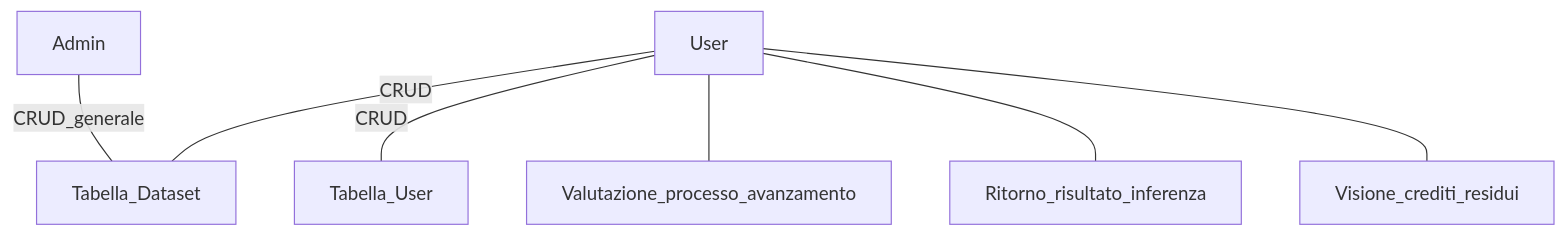
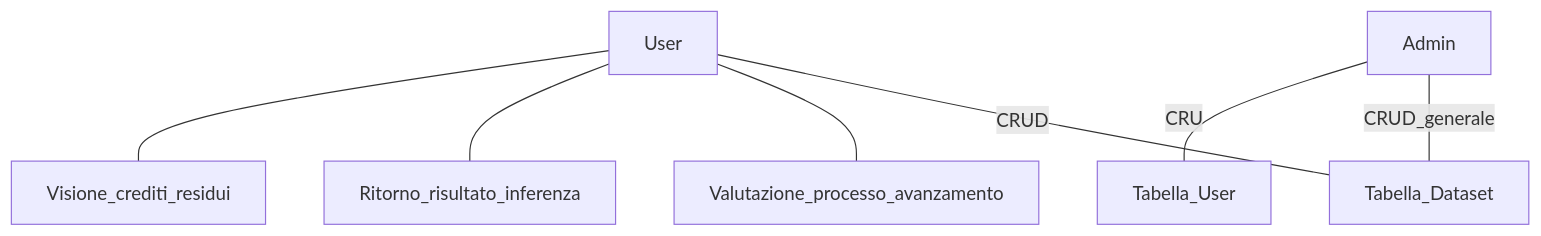
Before and after one commit to AgneseBruglia/PA2024: the third of 7 diagrams in README.md, drawn with Mermaid. The commit also changed other lines of this file, not shown here.

````diff
--- a/README.md
+++ b/README.md
@@ -74,10 +74,10 @@
 ```mermaid
 graph TD
     User ---|CRUD| Tabella_Dataset
     Admin ---|CRUD_generale| Tabella_Dataset
-    User ---|CRUD| Tabella_User
+    Admin ---|CRU| Tabella_User
     User --- Valutazione_processo_avanzamento
     User --- Ritorno_risultato_inferenza
     User --- Visione_crediti_residui
 
 ```
````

§ To do
Up to and including the last line above, starting with the line that contains "User --- Valutazione_processo_avanzamento", return each line exactly and nothing else.

§ Task solution
     User --- Valutazione_processo_avanzamento
     User --- Ritorno_risultato_inferenza
     User --- Visione_crediti_residui
 
 ```
````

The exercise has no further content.